  19. 19. 19 Storage Engine  Input and output is done through storage engines – (and the screen specialized storage operator)  A storage engine is responsible for providing metadata and statistics about the data  A storage engine exposes a set of optimizer (plan rewrite) rules to support things such as predicate pushdown  A storage engine provides one or more storage engine specific scan operators that can support affinity exposure and task splitting – These are generated based on a StorageEngine specific configuration  The primary interfaces are RecordReader and RecordWriter.  RecordReaders are responsible for – Converting stored data into Drill canonical ValueVector format a batch at a time – Providing schema for each record batch  Our initial storage engines will be for DFS and HBase
  20. 20. 20 Messages  Foreman drives query  Foreman saves intermediate fragments to distributed cache  Foreman sends leaf fragments directly to execution nodes  Executing fragments push record batches to their fragment’s destination nodes  When destination node receives first fragment for a new query, it retrieves its appropriate fragment from distributed cache, setups up required framework, then waits until the start requirement is needed: – A fragment is evaluated for the number of different sending streams that are required before the query can actually be scheduled based on each exchanges “supportsOutOfOrder” capability. – When the IncomingBatchHandler recognizes that its start criteria has been reached, it begins – In the meantime, destination mode will buffer (potentially to disk)  Fragment status messages are pushed back to foreman directly from individual nodes  A single failure status causes the foreman to cancel all other parts of query
  21. 21. 21 Scheduling  Plan is to leverage the concepts inside Sparrow  Reality is that receiver-side buffering and pre-assigned execution locations means that this is very much up in the air right now
  22. 22. 22 Operation/Configuration  Drillbit is a single JVM  Extension is done by building to an api and generating a jar file that includes a drill-module.conf file with information about where that module needs to be inserted  All configuration is done via a JSON like configuration metaphort that supports complex types  Node discovery/service registry is done through Zookeeper  Metrics are collected utilizing the Yammer metrics module

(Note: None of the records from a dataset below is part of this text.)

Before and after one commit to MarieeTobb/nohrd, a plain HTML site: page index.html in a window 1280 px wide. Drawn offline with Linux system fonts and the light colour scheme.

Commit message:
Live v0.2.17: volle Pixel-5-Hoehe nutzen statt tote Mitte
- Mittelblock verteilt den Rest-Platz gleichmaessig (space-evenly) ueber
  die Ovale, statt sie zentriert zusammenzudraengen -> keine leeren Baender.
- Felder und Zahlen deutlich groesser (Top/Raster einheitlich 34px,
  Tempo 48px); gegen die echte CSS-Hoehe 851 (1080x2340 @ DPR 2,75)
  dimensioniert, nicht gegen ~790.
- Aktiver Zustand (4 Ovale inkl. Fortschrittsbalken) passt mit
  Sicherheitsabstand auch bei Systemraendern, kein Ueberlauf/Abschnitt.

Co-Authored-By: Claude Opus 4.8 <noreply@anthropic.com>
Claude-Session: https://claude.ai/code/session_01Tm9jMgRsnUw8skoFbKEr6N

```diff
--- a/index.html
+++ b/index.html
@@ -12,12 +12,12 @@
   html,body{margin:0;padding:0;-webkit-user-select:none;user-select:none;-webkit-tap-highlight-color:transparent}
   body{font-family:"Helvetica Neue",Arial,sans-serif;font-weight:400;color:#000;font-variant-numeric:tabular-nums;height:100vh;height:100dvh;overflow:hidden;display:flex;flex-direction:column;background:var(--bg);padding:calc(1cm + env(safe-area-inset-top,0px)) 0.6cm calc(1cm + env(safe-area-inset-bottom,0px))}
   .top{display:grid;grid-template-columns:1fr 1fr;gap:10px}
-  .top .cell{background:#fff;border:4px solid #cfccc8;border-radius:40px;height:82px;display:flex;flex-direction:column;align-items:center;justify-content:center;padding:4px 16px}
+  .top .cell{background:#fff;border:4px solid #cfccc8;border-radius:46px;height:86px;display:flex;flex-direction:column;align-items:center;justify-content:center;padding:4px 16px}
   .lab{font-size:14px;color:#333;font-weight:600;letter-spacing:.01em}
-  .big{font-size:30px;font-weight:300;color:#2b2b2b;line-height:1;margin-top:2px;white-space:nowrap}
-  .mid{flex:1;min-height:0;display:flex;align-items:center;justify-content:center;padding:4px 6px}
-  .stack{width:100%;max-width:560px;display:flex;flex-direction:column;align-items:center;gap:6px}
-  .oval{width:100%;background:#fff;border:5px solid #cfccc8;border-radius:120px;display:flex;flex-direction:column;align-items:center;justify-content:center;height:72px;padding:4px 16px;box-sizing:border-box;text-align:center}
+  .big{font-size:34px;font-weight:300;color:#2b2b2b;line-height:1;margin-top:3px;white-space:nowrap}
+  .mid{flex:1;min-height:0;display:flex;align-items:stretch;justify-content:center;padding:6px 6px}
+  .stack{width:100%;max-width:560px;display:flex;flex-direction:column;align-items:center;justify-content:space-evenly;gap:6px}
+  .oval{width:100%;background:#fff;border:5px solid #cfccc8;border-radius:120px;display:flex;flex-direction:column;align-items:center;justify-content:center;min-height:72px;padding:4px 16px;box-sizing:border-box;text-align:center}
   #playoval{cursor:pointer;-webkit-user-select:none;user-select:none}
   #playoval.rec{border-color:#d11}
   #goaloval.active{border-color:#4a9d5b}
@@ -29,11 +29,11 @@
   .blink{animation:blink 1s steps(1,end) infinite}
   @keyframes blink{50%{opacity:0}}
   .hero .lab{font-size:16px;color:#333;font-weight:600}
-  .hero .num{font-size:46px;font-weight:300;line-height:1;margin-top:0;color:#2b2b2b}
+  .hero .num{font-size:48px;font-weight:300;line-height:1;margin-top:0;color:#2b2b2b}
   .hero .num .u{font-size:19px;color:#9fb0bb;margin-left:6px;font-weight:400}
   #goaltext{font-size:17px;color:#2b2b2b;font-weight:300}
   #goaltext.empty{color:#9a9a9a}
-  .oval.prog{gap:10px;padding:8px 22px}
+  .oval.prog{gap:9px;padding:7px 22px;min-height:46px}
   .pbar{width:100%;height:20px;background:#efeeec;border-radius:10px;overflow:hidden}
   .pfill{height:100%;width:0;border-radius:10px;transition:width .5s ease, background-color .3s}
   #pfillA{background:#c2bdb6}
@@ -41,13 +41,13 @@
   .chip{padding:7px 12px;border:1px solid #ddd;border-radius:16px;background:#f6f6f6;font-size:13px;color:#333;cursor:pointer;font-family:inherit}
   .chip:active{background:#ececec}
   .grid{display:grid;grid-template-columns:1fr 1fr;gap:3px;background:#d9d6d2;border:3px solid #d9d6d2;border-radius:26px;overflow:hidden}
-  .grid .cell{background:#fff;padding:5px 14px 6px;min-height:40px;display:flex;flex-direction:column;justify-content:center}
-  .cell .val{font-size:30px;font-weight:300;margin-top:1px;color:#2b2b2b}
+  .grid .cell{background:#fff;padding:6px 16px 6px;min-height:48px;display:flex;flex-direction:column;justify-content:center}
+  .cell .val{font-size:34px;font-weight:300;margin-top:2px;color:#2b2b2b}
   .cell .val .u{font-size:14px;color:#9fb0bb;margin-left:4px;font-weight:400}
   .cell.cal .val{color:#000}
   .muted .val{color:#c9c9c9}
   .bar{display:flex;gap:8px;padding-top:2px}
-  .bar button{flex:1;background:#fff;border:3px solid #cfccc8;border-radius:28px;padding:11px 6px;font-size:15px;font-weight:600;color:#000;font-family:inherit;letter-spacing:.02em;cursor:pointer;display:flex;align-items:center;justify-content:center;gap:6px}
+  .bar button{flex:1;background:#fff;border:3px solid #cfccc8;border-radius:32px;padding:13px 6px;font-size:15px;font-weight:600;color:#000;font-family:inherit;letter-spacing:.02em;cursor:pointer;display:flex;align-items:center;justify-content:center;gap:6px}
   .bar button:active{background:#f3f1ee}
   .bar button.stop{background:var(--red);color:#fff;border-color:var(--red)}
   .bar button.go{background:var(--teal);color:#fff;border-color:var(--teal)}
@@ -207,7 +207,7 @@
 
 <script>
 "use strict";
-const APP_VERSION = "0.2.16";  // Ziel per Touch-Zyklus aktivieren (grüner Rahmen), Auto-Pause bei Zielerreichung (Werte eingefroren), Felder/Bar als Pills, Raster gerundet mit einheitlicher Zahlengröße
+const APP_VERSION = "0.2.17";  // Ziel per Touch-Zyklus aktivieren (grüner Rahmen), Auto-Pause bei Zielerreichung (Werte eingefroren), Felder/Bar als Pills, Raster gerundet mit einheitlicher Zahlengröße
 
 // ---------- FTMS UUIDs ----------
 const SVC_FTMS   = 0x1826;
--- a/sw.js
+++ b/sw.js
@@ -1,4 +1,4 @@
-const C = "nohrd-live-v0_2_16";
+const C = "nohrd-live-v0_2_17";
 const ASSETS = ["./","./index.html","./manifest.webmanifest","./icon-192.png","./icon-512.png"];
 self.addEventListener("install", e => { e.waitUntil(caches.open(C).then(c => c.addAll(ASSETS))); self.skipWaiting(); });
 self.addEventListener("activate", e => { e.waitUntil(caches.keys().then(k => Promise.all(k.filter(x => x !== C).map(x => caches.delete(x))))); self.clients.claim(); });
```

  23. 23. 23 User Interfaces  Drill provides DrillClient – Encapsulates endpoint discovery – Supports logical and physical plan submission, query cancellation, query status – Supports streaming return results  Drill will provide a JDBC driver which converts JDBC into DrillClient communication. – Currently SQL parsing is done client side • Artifact of the current state of Optiq • Need to slim up the JDBC driver and push stuff remotely  In time, will add REST proxy for DrillClient
  24. 24. 24 Technologies  Jackson for JSON SerDe for metadata  Typesafe HOCON for configuration and module management  Netty4 as core RPC engine, protobuf for communication  Vanilla Java, Larray and Netty ByteBuf for off-heap large data structure help  Hazelcast for distributed cache  Curator on top of Zookeeper for service registry  Optiq for SQL parsing and cost optimization  Parquet (probably) as ‘native’ format  Janino for expression compilation  ASM for ByteCode manipulation  Yammer Metrics for metrics  Guava extensively  Carrot HPC for primitive collections